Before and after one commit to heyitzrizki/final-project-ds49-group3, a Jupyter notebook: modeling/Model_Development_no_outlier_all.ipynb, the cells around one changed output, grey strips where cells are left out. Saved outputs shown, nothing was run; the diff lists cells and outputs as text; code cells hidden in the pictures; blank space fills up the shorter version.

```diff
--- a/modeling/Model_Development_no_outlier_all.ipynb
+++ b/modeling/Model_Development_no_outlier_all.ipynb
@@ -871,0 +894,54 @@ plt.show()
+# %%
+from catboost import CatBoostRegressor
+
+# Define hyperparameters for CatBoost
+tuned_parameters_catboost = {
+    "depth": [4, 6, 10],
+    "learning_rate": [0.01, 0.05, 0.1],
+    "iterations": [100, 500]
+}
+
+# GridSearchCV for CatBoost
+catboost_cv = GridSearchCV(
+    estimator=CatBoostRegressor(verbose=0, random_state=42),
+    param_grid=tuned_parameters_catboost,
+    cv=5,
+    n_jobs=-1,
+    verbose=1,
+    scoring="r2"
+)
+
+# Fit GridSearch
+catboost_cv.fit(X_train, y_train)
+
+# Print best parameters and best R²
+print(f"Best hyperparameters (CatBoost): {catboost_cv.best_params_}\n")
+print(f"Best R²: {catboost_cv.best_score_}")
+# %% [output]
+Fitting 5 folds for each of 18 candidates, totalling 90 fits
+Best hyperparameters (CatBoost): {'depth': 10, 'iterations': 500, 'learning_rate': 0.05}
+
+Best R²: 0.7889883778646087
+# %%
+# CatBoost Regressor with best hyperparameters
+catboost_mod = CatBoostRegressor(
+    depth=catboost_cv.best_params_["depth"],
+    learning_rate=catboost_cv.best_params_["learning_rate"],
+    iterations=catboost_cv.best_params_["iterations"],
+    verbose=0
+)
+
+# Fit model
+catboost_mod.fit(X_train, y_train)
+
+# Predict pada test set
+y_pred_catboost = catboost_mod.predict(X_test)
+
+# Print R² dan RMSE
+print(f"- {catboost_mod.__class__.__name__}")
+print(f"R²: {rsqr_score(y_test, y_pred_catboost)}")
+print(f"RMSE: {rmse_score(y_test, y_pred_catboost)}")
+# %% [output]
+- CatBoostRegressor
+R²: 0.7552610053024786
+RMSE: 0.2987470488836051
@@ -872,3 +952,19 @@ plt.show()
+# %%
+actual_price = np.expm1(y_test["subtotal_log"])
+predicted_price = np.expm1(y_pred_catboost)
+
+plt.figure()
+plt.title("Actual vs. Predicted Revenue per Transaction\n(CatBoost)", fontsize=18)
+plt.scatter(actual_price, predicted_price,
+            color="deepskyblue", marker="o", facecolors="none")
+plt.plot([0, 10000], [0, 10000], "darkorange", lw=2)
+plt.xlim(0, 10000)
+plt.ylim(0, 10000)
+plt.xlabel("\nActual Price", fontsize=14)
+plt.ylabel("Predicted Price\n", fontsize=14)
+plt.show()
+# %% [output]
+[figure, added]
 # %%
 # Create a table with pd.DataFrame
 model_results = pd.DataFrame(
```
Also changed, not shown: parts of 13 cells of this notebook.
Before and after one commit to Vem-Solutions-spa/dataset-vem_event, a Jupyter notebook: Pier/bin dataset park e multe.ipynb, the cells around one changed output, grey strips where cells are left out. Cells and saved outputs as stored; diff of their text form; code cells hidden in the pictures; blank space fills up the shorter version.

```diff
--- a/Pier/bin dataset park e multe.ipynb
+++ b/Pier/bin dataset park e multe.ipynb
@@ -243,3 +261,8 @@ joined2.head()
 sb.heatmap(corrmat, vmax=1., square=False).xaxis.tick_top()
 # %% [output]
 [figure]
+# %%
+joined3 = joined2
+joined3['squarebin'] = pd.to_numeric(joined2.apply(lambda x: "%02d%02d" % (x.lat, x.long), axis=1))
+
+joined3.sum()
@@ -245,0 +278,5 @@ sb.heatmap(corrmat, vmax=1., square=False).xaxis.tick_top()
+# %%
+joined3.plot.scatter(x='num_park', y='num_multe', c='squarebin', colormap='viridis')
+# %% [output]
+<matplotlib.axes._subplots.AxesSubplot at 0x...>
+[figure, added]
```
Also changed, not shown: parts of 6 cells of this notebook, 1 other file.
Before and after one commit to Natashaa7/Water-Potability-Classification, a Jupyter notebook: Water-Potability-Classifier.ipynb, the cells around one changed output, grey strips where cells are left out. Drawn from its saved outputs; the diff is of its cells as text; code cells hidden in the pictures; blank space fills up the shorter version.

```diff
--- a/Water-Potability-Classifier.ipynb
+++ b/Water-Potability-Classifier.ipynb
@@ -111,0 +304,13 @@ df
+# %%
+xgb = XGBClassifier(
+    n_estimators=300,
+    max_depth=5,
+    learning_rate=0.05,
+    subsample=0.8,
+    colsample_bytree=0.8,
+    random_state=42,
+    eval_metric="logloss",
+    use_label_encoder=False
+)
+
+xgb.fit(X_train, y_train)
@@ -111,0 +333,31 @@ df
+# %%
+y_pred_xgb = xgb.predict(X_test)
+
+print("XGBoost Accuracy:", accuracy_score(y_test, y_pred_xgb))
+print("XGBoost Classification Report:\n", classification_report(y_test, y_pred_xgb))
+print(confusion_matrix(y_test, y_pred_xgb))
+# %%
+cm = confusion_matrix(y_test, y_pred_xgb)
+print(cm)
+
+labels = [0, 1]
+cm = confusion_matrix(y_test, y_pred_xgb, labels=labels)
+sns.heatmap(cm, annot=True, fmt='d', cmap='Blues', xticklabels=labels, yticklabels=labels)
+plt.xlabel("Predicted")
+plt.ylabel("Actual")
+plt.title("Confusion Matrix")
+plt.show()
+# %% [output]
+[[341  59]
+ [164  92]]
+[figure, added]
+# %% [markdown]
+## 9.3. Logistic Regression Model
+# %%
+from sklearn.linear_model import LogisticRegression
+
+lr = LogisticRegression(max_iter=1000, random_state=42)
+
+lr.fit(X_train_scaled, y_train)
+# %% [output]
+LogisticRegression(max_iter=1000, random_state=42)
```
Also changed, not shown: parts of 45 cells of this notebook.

-.-.-

→ ABOUT THIS EXERCISE
Every line of the data above should be retyped precisely.

→ RESPONSE AREA
Before and after one commit to heyitzrizki/final-project-ds49-group3, a Jupyter notebook: modeling/Model_Development_no_outlier_all.ipynb, the cells around one changed output, grey strips where cells are left out. Saved outputs shown, nothing was run; the diff lists cells and outputs as text; code cells hidden in the pictures; blank space fills up the shorter version.

```diff
--- a/modeling/Model_Development_no_outlier_all.ipynb
+++ b/modeling/Model_Development_no_outlier_all.ipynb
@@ -871,0 +894,54 @@ plt.show()
+# %%
+from catboost import CatBoostRegressor
+
+# Define hyperparameters for CatBoost
+tuned_parameters_catboost = {
+    "depth": [4, 6, 10],
+    "learning_rate": [0.01, 0.05, 0.1],
+    "iterations": [100, 500]
+}
+
+# GridSearchCV for CatBoost
+catboost_cv = GridSearchCV(
+    estimator=CatBoostRegressor(verbose=0, random_state=42),
+    param_grid=tuned_parameters_catboost,
+    cv=5,
+    n_jobs=-1,
+    verbose=1,
+    scoring="r2"
+)
+
+# Fit GridSearch
+catboost_cv.fit(X_train, y_train)
+
+# Print best parameters and best R²
+print(f"Best hyperparameters (CatBoost): {catboost_cv.best_params_}\n")
+print(f"Best R²: {catboost_cv.best_score_}")
+# %% [output]
+Fitting 5 folds for each of 18 candidates, totalling 90 fits
+Best hyperparameters (CatBoost): {'depth': 10, 'iterations': 500, 'learning_rate': 0.05}
+
+Best R²: 0.7889883778646087
+# %%
+# CatBoost Regressor with best hyperparameters
+catboost_mod = CatBoostRegressor(
+    depth=catboost_cv.best_params_["depth"],
+    learning_rate=catboost_cv.best_params_["learning_rate"],
+    iterations=catboost_cv.best_params_["iterations"],
+    verbose=0
+)
+
+# Fit model
+catboost_mod.fit(X_train, y_train)
+
+# Predict pada test set
+y_pred_catboost = catboost_mod.predict(X_test)
+
+# Print R² dan RMSE
+print(f"- {catboost_mod.__class__.__name__}")
+print(f"R²: {rsqr_score(y_test, y_pred_catboost)}")
+print(f"RMSE: {rmse_score(y_test, y_pred_catboost)}")
+# %% [output]
+- CatBoostRegressor
+R²: 0.7552610053024786
+RMSE: 0.2987470488836051
@@ -872,3 +952,19 @@ plt.show()
+# %%
+actual_price = np.expm1(y_test["subtotal_log"])
+predicted_price = np.expm1(y_pred_catboost)
+
+plt.figure()
+plt.title("Actual vs. Predicted Revenue per Transaction\n(CatBoost)", fontsize=18)
+plt.scatter(actual_price, predicted_price,
+            color="deepskyblue", marker="o", facecolors="none")
+plt.plot([0, 10000], [0, 10000], "darkorange", lw=2)
+plt.xlim(0, 10000)
+plt.ylim(0, 10000)
+plt.xlabel("\nActual Price", fontsize=14)
+plt.ylabel("Predicted Price\n", fontsize=14)
+plt.show()
+# %% [output]
+[figure, added]
 # %%
 # Create a table with pd.DataFrame
 model_results = pd.DataFrame(
```
Also changed, not shown: parts of 13 cells of this notebook.
Before and after one commit to Vem-Solutions-spa/dataset-vem_event, a Jupyter notebook: Pier/bin dataset park e multe.ipynb, the cells around one changed output, grey strips where cells are left out. Cells and saved outputs as stored; diff of their text form; code cells hidden in the pictures; blank space fills up the shorter version.

```diff
--- a/Pier/bin dataset park e multe.ipynb
+++ b/Pier/bin dataset park e multe.ipynb
@@ -243,3 +261,8 @@ joined2.head()
 sb.heatmap(corrmat, vmax=1., square=False).xaxis.tick_top()
 # %% [output]
 [figure]
+# %%
+joined3 = joined2
+joined3['squarebin'] = pd.to_numeric(joined2.apply(lambda x: "%02d%02d" % (x.lat, x.long), axis=1))
+
+joined3.sum()
@@ -245,0 +278,5 @@ sb.heatmap(corrmat, vmax=1., square=False).xaxis.tick_top()
+# %%
+joined3.plot.scatter(x='num_park', y='num_multe', c='squarebin', colormap='viridis')
+# %% [output]
+<matplotlib.axes._subplots.AxesSubplot at 0x...>
+[figure, added]
```
Also changed, not shown: parts of 6 cells of this notebook, 1 other file.
Before and after one commit to Natashaa7/Water-Potability-Classification, a Jupyter notebook: Water-Potability-Classifier.ipynb, the cells around one changed output, grey strips where cells are left out. Drawn from its saved outputs; the diff is of its cells as text; code cells hidden in the pictures; blank space fills up the shorter version.

```diff
--- a/Water-Potability-Classifier.ipynb
+++ b/Water-Potability-Classifier.ipynb
@@ -111,0 +304,13 @@ df
+# %%
+xgb = XGBClassifier(
+    n_estimators=300,
+    max_depth=5,
+    learning_rate=0.05,
+    subsample=0.8,
+    colsample_bytree=0.8,
+    random_state=42,
+    eval_metric="logloss",
+    use_label_encoder=False
+)
+
+xgb.fit(X_train, y_train)
@@ -111,0 +333,31 @@ df
+# %%
+y_pred_xgb = xgb.predict(X_test)
+
+print("XGBoost Accuracy:", accuracy_score(y_test, y_pred_xgb))
+print("XGBoost Classification Report:\n", classification_report(y_test, y_pred_xgb))
+print(confusion_matrix(y_test, y_pred_xgb))
+# %%
+cm = confusion_matrix(y_test, y_pred_xgb)
+print(cm)
+
+labels = [0, 1]
+cm = confusion_matrix(y_test, y_pred_xgb, labels=labels)
+sns.heatmap(cm, annot=True, fmt='d', cmap='Blues', xticklabels=labels, yticklabels=labels)
+plt.xlabel("Predicted")
+plt.ylabel("Actual")
+plt.title("Confusion Matrix")
+plt.show()
+# %% [output]
+[[341  59]
+ [164  92]]
+[figure, added]
+# %% [markdown]
+## 9.3. Logistic Regression Model
+# %%
+from sklearn.linear_model import LogisticRegression
+
+lr = LogisticRegression(max_iter=1000, random_state=42)
+
+lr.fit(X_train_scaled, y_train)
+# %% [output]
+LogisticRegression(max_iter=1000, random_state=42)
```
Also changed, not shown: parts of 45 cells of this notebook.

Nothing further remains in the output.